Booknotes -- New book documents life in the Low Country



When an outsider moves to a new place, everyday details of life the natives take for granted can be worth noting.

A new book from the University of South Carolina press, An Antebellum Plantation Household, takes advantage of an outsider's perspective to document life in South Carolina's Low Country before the Civil War.

The book uses as its guide the letters of Emily Sinkler, a Philadelphia woman who moved to the Low Country after marriage. Mrs. Sinkler often wrote home to her family in Philadelphia, describing the details of her new life.

Anne Sinkler Whaley LeClercq, a descendant of Emily Sinkler, has collected those letters and used them to put together a portrait of a place and time. She completes the portrait with Mrs. Sinkler's book of recipes and remedies.

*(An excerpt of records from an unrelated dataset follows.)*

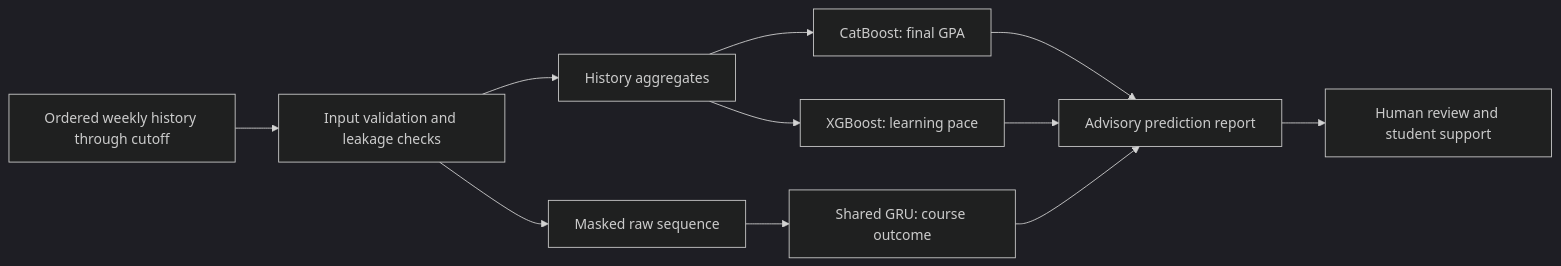
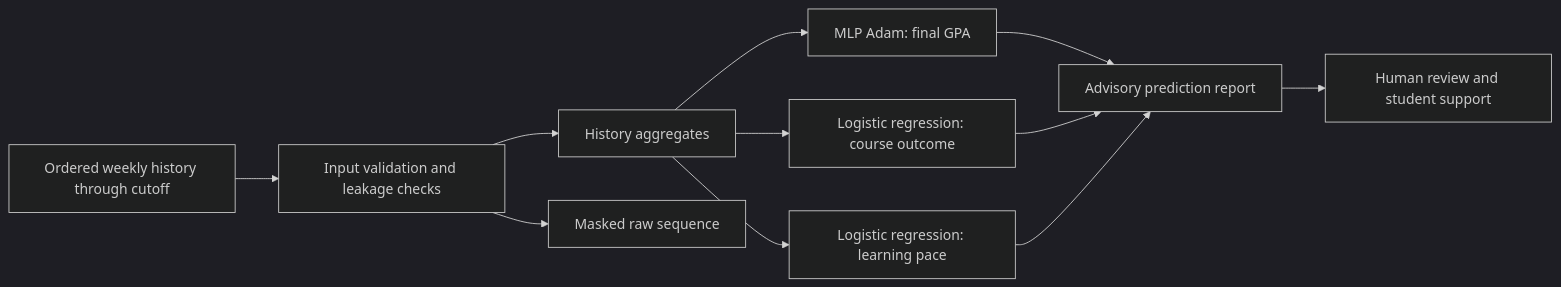
One commit to WarAn2007/srg-tracker changed the diagram in README.md. Above: the diagram before and after it, drawn with Mermaid (dark theme). The commit also changed other lines of this file and 18 other files, not shown here.

````diff
--- a/README.md
+++ b/README.md
@@ -37,13 +37,13 @@
 ```mermaid
 flowchart LR
     H["Ordered weekly history through cutoff"] --> V["Input validation and leakage checks"]
     V --> A["History aggregates"]
     V --> S["Masked raw sequence"]
-    A --> G1["CatBoost: final GPA"]
-    S --> G2["Shared GRU: course outcome"]
-    A --> G3["XGBoost: learning pace"]
+    A --> G1["MLP Adam: final GPA"]
+    A --> G2["Logistic regression: course outcome"]
+    A --> G3["Logistic regression: learning pace"]
     G1 --> O["Advisory prediction report"]
     G2 --> O
     G3 --> O
     O --> R["Human review and student support"]
 ```
````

Ms. LeClercq goes through Mrs. Sinkler's observations subject by subject, distilling comments from years worth of letters on issues such as life at the plantation, motherhood, slavery, the boredom of country life and visits to Charleston. The quotes from the letters are usually brief.

The book is more of interest for its historical value than its narrative. Mrs. Sinkler comes across as an observant, intelligent figure, and the book would a good resource for someone wanting to research that time.

The biggest disappointment has to be that the correspondence, which began in 1842, all but ceased from 1856 until Mrs. Sinkler's death in 1875, thus robbing readers of any of her perspective on the Civil War.

The book is 181 pages and costs $16.95

The 22nd annual Sandhills Writers' Conference has been set for May 8-10 at Augusta State University.

The conference gives aspiring writers a chance to have their manuscripts evaluated by professional authors. Panelists this year include Gloria Naylor, author of Women of Brewster Place; William F. Nolan, author of Logan's Run, Jane Dystel, a New York literary agent and Xuefei Ha Jin, a creative writing teacher at Emory University.

Writers who plan to submit manuscripts for evaluation have until March 28 to register. The cost is $156, or $76 for students.

For information, call 737-8888.